1. Why I’m doing this in the first place
2. The people

I write to tell my story. To share where I’ve been, where I am now, and where I want to be. I was such a hyper-religious, piously hypocritical jerk that thought he should “save all the sinners” while I was the biggest quote unquote sinner of all. Hiding behind a mask of Church and Religion. How I used to be.

Now, I see the value in people, see the good in others, regardless of spirituality, lifestyle, race, etc. The shift started in 2003, and is ongoing. What I define as life unrestricted.  That religious part of me still acts up from time to time, but now I can recognize it, work through it and move on.

So here I am with this new website, trying to find my place in the blogosphere. Trying to find my niche, because I don’t define this blog as a “Christian” blog. It is for anyone who wants to break free from comfort zones to be beautifully uncomfortable and free. And there is nothing more comfortable than religion. I’m not necessarily putting religion down, but for me, I was completely focused on form and function vs. loving God and loving people. For more about this, go here.

Some wonderful people have signed up, commented on posts, and read what I’ve written, I am so grateful and appreciative. That what it is all about: the people, making friends, maintaing relationships, helping wherever I can.  I can’t concern myself with being the next superstar blogger or figuring out the fastest way to making a living online or anything. All I can do is be Jermaine. The best Jermaine I can be.

There was a lot of fear and worry and doubt in February.  My wife and I announced we are having a baby in September, our first child as individuals and as a couple.  All the practical fears kicked in about how to provide financially for my family, what do we need to buy, and do we honestly need a bassinet.  I mean really, a bassinet?  That is why the baby sleeps in a crib right?  But I digress…

Emotionally, I try not to think about it.  About how I will be as a father, about how life will change (for the better, but still change), etc.  I haven’t found too many resources online for expecting fathers, but the search continues…

On a different note, I became a part of a brand new, non-profit foundation called Random Fingerprints. More on that later.

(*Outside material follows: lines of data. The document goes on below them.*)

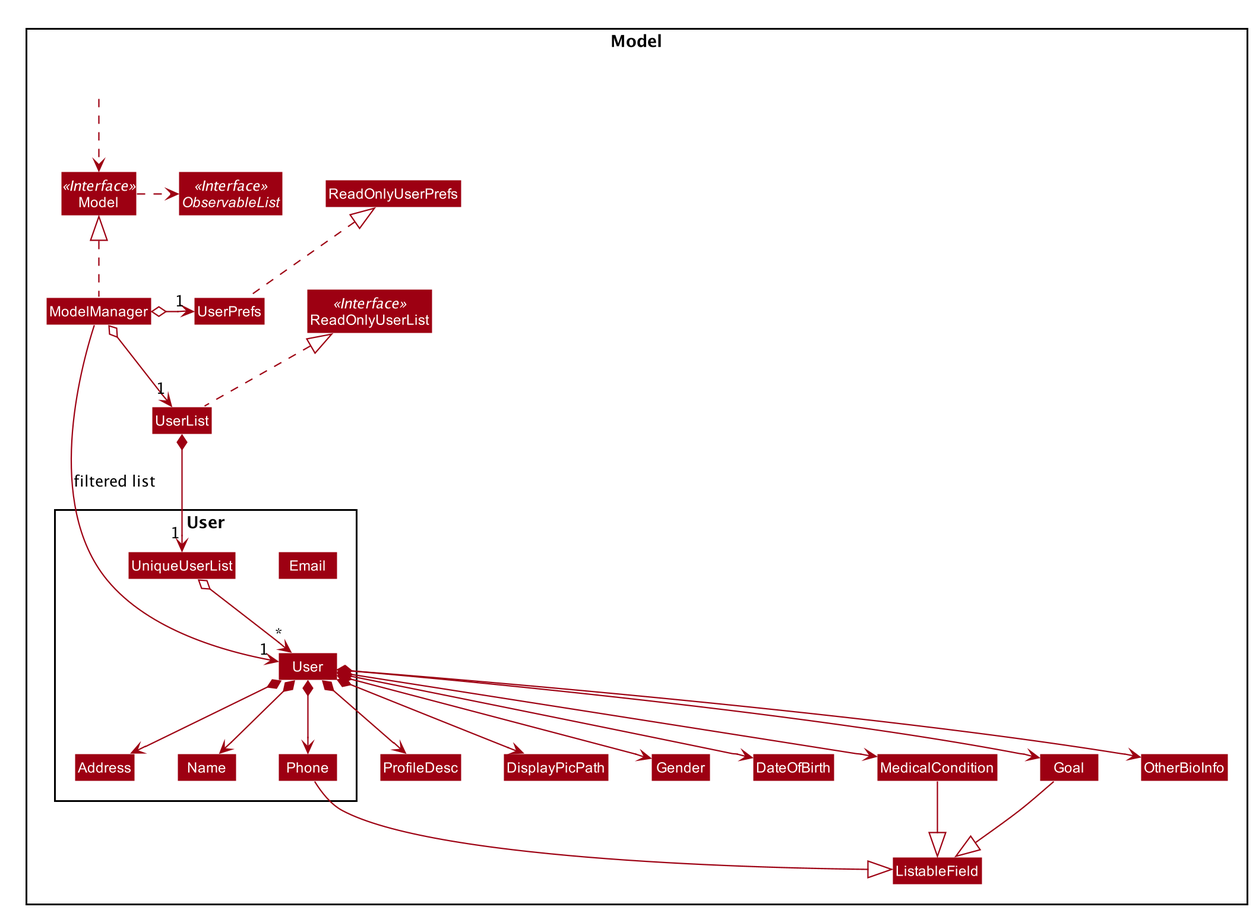
This is docs/images/ModelClassDiagramUser.png from nus-cs2103-AY1920S1/addressbook-level3, a PlantUML export, as it was before one commit.
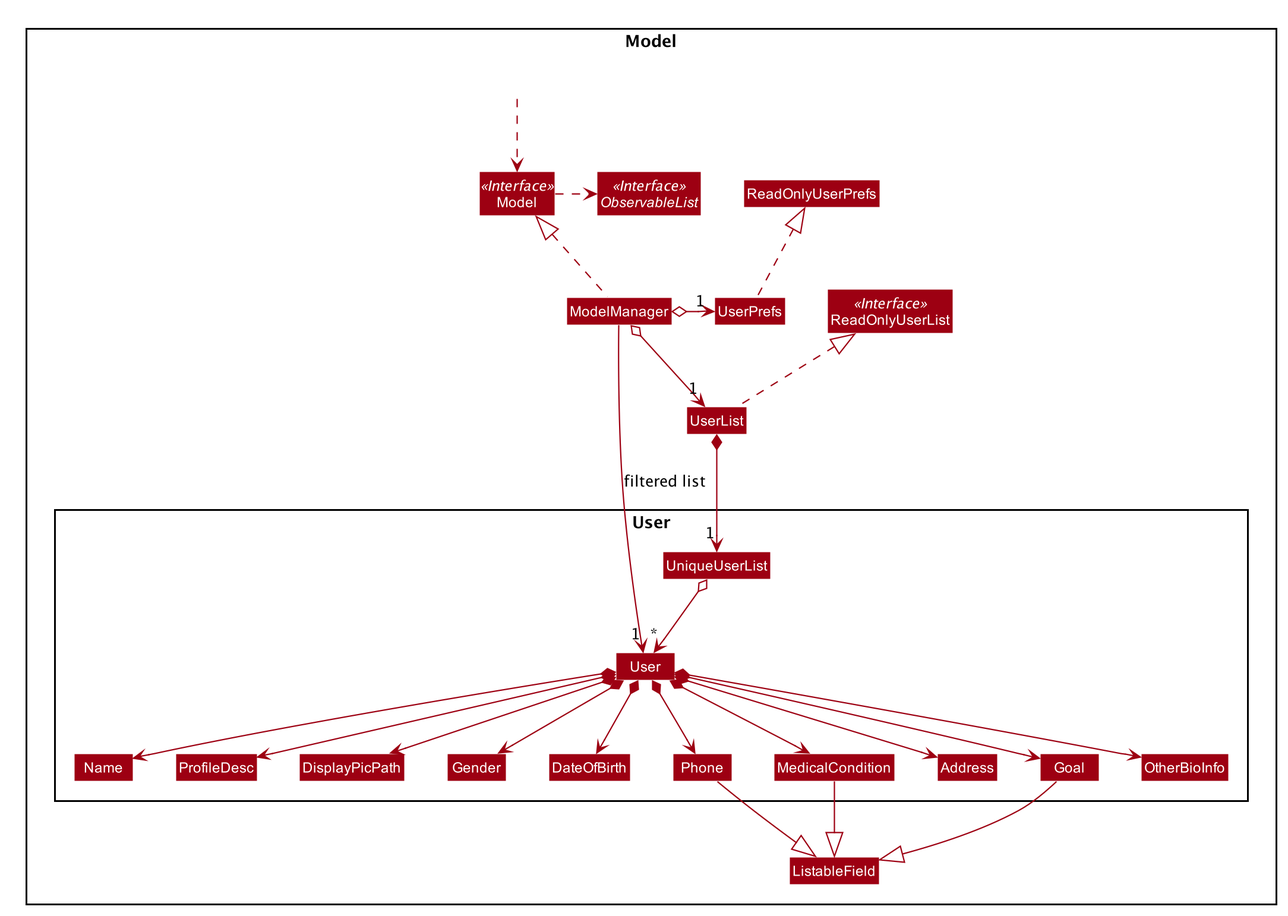
Later version of the same file.

Commit message:
Add further diagrams and remove instances of "Address Book" or "Person".

The edit, as a diff of the source:
```diff
@@ -64,10 +64,16 @@
 
 Package User {
 Class User
+Class Name
+Class ProfileDesc
+Class DisplayPicPath
+Class Gender
+Class DateOfBirth
+Class Phone
+Class MedicalCondition
 Class Address
-Class Email
-Class Name
-Class Phone
+Class Goal
+Class OtherBioInfo
 Class UniqueUserList
 }
 
```
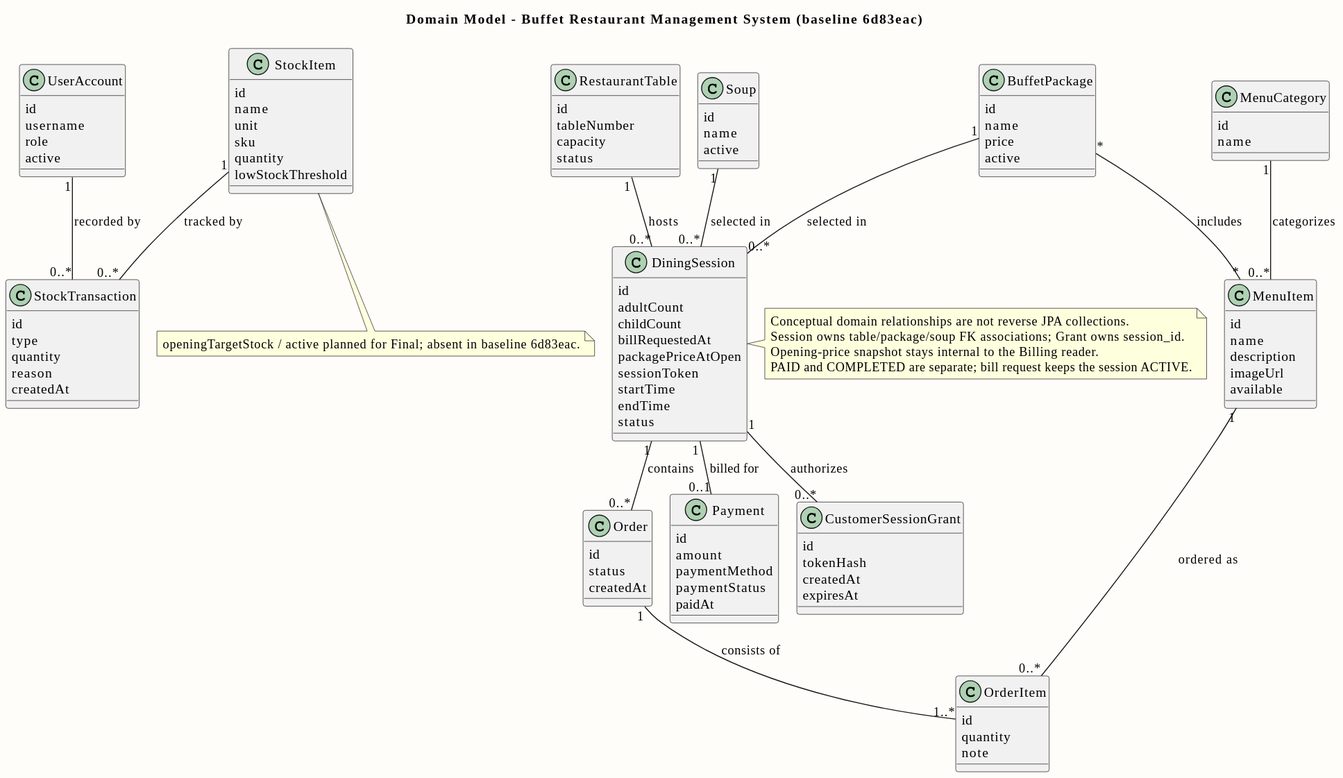
Above: doc/diagrams/previews/domain-model.svg in PavaritPramual/buffet-restaurant-management-system (PlantUML), before the change.
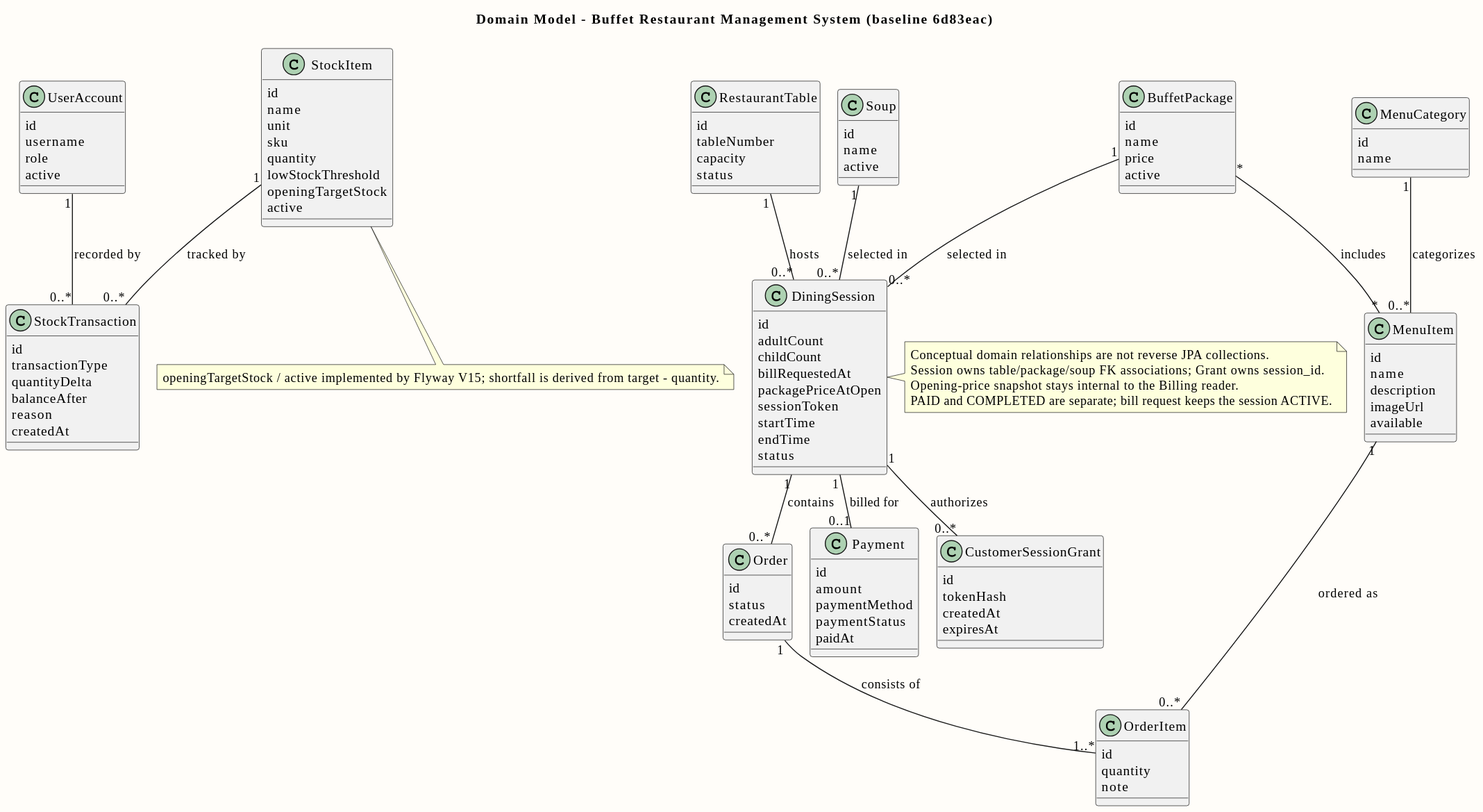
After the change.

What changed in the source:
```diff
@@ -103,12 +103,15 @@
     sku
     quantity
     lowStockThreshold
+    openingTargetStock
+    active
 }
 
 class StockTransaction {
     id
-    type
-    quantity
+    transactionType
+    quantityDelta
+    balanceAfter
     reason
     createdAt
 }
@@ -131,6 +134,6 @@
 UserAccount "1" -- "0..*" StockTransaction : recorded by >
 
 note bottom of StockItem
- openingTargetStock / active planned for Final; absent in baseline 6d83eac.
+ openingTargetStock / active implemented by Flyway V15; shortfall is derived from target - quantity.
 end note
 @enduml
```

I’ve found some awesome blogs by really remarkable people: Colleen Wainwright, Joel Runyon, Katie A. Whaite, and Chris Guillebeau.  Their blogs have really resonated with me.

My side where I had my kidney transplant has been hurting quite a bit, I’m hoping it is my lymphocele acting up again,  but I’m still concerned.  I go see the transplant team on Monday, so I’ll see what’s up then.

I think most of February I spent trying to follow formulas about blogs.  There is nothing inherently wrong with that, but being the type of person I am, I focused too much on formula and not enough on being me.

I feel I need to get more personal with my writing, with my blog posts.  I’m trying to find that sweet spot between what I want to talk about and what you the reader want to read about.  I’m trying to reconcile between writing for myself and writing for you.  Maybe by writing more personal and beautifully uncomfortable posts, that will connect us all on a human level and go beyond faith or race or anything.

May peace be with you, may peace be multiplied.